■ What needs to be done ■
Pull every line of the entries that has the word "shown".

Input data below:

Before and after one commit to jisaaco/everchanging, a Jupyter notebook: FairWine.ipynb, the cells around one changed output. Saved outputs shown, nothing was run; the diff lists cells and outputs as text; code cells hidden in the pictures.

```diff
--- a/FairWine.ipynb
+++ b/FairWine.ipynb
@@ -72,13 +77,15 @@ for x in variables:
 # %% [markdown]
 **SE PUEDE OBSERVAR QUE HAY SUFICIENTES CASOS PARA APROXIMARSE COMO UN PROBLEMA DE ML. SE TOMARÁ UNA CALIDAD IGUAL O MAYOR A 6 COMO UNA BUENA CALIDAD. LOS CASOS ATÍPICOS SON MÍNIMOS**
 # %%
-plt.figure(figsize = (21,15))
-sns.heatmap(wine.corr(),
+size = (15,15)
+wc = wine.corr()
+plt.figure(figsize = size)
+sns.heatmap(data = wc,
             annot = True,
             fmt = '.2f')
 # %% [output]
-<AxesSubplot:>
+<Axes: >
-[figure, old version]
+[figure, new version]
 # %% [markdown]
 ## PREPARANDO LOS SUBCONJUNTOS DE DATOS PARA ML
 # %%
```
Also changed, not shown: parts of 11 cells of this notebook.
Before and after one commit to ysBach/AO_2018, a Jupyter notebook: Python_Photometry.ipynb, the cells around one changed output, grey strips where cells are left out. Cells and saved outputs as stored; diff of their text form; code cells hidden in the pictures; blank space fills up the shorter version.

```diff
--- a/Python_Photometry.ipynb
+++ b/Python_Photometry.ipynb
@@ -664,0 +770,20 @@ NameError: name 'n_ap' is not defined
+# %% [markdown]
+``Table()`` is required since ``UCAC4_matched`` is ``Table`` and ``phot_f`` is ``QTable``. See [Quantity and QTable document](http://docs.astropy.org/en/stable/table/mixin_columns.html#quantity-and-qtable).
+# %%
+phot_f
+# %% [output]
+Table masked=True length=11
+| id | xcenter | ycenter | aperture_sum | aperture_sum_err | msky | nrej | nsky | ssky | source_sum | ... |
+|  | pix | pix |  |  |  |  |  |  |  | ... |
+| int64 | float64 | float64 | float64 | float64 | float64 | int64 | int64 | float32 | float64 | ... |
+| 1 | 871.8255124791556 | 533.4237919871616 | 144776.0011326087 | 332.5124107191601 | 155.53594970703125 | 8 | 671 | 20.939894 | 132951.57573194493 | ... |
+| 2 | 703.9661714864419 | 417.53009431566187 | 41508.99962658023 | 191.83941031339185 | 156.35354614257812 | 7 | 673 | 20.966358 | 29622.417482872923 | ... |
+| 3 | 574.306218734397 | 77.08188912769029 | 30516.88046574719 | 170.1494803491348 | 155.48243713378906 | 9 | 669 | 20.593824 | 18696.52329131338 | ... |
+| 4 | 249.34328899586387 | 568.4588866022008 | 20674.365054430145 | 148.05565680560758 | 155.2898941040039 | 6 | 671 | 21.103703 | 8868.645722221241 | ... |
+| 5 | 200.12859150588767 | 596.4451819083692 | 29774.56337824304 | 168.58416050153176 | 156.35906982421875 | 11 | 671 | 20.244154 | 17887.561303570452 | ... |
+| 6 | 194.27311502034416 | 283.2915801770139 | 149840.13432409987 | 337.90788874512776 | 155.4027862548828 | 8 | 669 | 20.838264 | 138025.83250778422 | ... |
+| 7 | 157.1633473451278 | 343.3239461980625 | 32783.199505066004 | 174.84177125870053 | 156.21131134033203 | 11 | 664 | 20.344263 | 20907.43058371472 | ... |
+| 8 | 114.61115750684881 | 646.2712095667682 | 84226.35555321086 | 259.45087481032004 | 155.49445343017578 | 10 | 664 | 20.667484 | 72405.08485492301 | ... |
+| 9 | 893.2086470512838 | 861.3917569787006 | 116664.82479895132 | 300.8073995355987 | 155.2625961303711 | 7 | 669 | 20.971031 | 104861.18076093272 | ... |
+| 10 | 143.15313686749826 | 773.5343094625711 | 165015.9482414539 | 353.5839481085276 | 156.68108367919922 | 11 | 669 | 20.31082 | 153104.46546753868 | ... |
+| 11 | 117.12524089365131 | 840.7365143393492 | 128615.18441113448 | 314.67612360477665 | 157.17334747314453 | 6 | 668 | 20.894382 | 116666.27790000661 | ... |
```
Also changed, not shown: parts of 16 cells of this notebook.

End of Input data.

■ Answer below ■
Before and after one commit to jisaaco/everchanging, a Jupyter notebook: FairWine.ipynb, the cells around one changed output. Saved outputs shown, nothing was run; the diff lists cells and outputs as text; code cells hidden in the pictures.
Also changed, not shown: parts of 11 cells of this notebook.
Also changed, not shown: parts of 16 cells of this notebook.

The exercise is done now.